WHAT IS REQUIRED> Report the count of lines containing the word "args" in the entries below, and nothing more.

(Records from a data source)
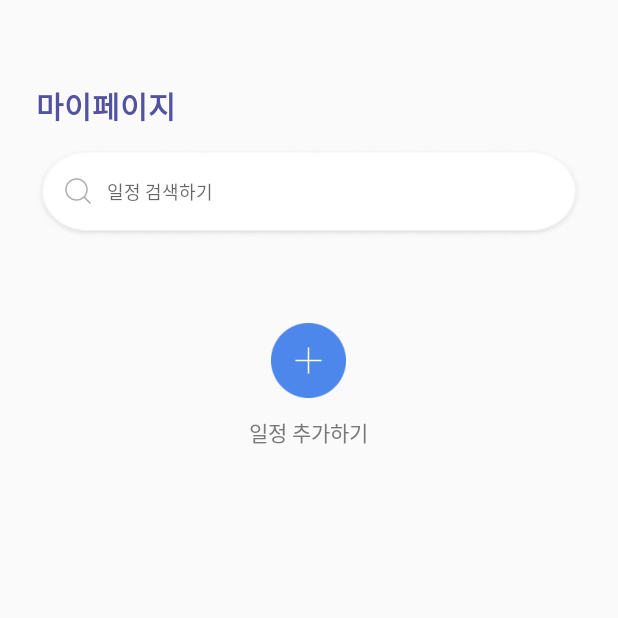
After one commit to moon12-3/BaRoad, an Android app: the fragment MyPlan shown on its own in the app's theme, on a phone screen of 412 x 824 dp, the top half of it. The commit adds this screen. Run offline under Robolectric (Android 15) with nearby library versions, the phone set to English and light mode, and no system bars.

Commit message:
내 일정

```diff
--- /dev/null
+++ b/app/src/main/java/com/example/baroad/MyPlan.java
@@ -0,0 +1,64 @@
+package com.example.baroad;
+
+import android.os.Bundle;
+
+import androidx.fragment.app.Fragment;
+
+import android.view.LayoutInflater;
+import android.view.View;
+import android.view.ViewGroup;
+
+/**
+ * A simple {@link Fragment} subclass.
+ * Use the {@link MyPlan#newInstance} factory method to
+ * create an instance of this fragment.
+ */
+public class MyPlan extends Fragment {
+
+    // TODO: Rename parameter arguments, choose names that match
+    // the fragment initialization parameters, e.g. ARG_ITEM_NUMBER
+    private static final String ARG_PARAM1 = "param1";
+    private static final String ARG_PARAM2 = "param2";
+
+    // TODO: Rename and change types of parameters
+    private String mParam1;
+    private String mParam2;
+
+    public MyPlan() {
+        // Required empty public constructor
+    }
+
+    /**
+     * Use this factory method to create a new instance of
+     * this fragment using the provided parameters.
+     *
+     * @param param1 Parameter 1.
+     * @param param2 Parameter 2.
+     * @return A new instance of fragment MyPlan.
+     */
+    // TODO: Rename and change types and number of parameters
+    public static MyPlan newInstance(String param1, String param2) {
+        MyPlan fragment = new MyPlan();
+        Bundle args = new Bundle();
+        args.putString(ARG_PARAM1, param1);
+        args.putString(ARG_PARAM2, param2);
+        fragment.setArguments(args);
+        return fragment;
+    }
+
+    @Override
+    public void onCreate(Bundle savedInstanceState) {
+        super.onCreate(savedInstanceState);
+        if (getArguments() != null) {
+            mParam1 = getArguments().getString(ARG_PARAM1);
+            mParam2 = getArguments().getString(ARG_PARAM2);
+        }
+    }
+
+    @Override
+    public View onCreateView(LayoutInflater inflater, ViewGroup container,
+                             Bundle savedInstanceState) {
+        // Inflate the layout for this fragment
+        return inflater.inflate(R.layout.fragment_my_plan, container, false);
+    }
+}
--- /dev/null
+++ b/app/src/main/res/layout/fragment_my_plan.xml
@@ -0,0 +1,78 @@
+<?xml version="1.0" encoding="utf-8"?>
+<LinearLayout xmlns:android="http://schemas.android.com/apk/res/android"
+    xmlns:tools="http://schemas.android.com/tools"
+    android:layout_width="match_parent"
+    android:layout_height="match_parent"
+    android:orientation="vertical"
+    tools:context=".MyPlan">
+
+    <TextView
+        android:layout_width="match_parent"
+        android:layout_height="wrap_content"
+        android:text="마이페이지"
+        android:textColor="#5252A1"
+        android:textStyle="bold"
+        android:textSize="20dp"
+        android:layout_marginTop="55dp"
+        android:layout_marginLeft="24dp"/>
+    <FrameLayout
+        android:id="@+id/layout_search_screen"
+        android:layout_width="match_parent"
+        android:layout_height="wrap_content"
+        android:layout_marginTop="13dp"
+        android:paddingHorizontal="24dp">
+
+        <androidx.appcompat.widget.Toolbar
+            android:id="@+id/toolbar_search"
+            android:layout_width="match_parent"
+            android:layout_height="wrap_content"
+            android:background="@drawable/serachback" />
+
+        <FrameLayout
+            android:id="@+id/field_search"
+            android:layout_width="match_parent"
+            android:layout_height="wrap_content">
+
+            <ImageView
+                android:id="@+id/img_search_icon"
+                android:layout_width="21dp"
+                android:layout_height="21dp"
+                android:layout_gravity="left"
+                android:layout_marginLeft="17dp"
+                android:layout_marginTop="18dp"
+                android:background="@android:color/transparent"
+                android:src="@drawable/search_icon" />
+
+            <EditText
+                android:id="@+id/edit_search_text"
+                android:layout_width="250dp"
+                android:layout_height="wrap_content"
+                android:layout_marginLeft="47dp"
+                android:layout_marginTop="20dp"
+                android:background="@android:color/transparent"
+                android:focusable="true"
+                android:hint="일정 검색하기"
+                android:singleLine="true"
+                android:textColor="#A1A1A1"
+                android:textSize="12dp" />
+        </FrameLayout>
+    </FrameLayout>
+    <ListView
+        android:layout_width="match_parent"
+        android:layout_height="wrap_content"
+        android:layout_marginTop="29dp"/>
+    <Button
+        android:layout_width="50dp"
+        android:layout_height="50dp"
+        android:background="@drawable/plus"
+        android:layout_marginTop="27dp"
+        android:layout_gravity="center"/>
+    <TextView
+        android:layout_width="wrap_content"
+        android:layout_height="wrap_content"
+        android:text="일정 추가하기"
+        android:layout_gravity="center"
+        android:textColor="#787878"
+        android:layout_marginTop="12dp"/>
+
+</LinearLayout>
--- a/app/src/main/res/layout/main_listview_item.xml
+++ b/app/src/main/res/layout/main_listview_item.xml
@@ -9,6 +9,6 @@
                 android:layout_width="312dp"
                 android:layout_height="140dp"
                 android:layout_gravity="center"
-                android:layout_marginTop="10dp"
+                android:layout_marginTop="15dp"
                 android:background="@drawable/main_listview"/>
 </LinearLayout>
```
Also changed, not shown: app/src/main/res/drawable/plus.png (added).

YOUR RESPONSE> 4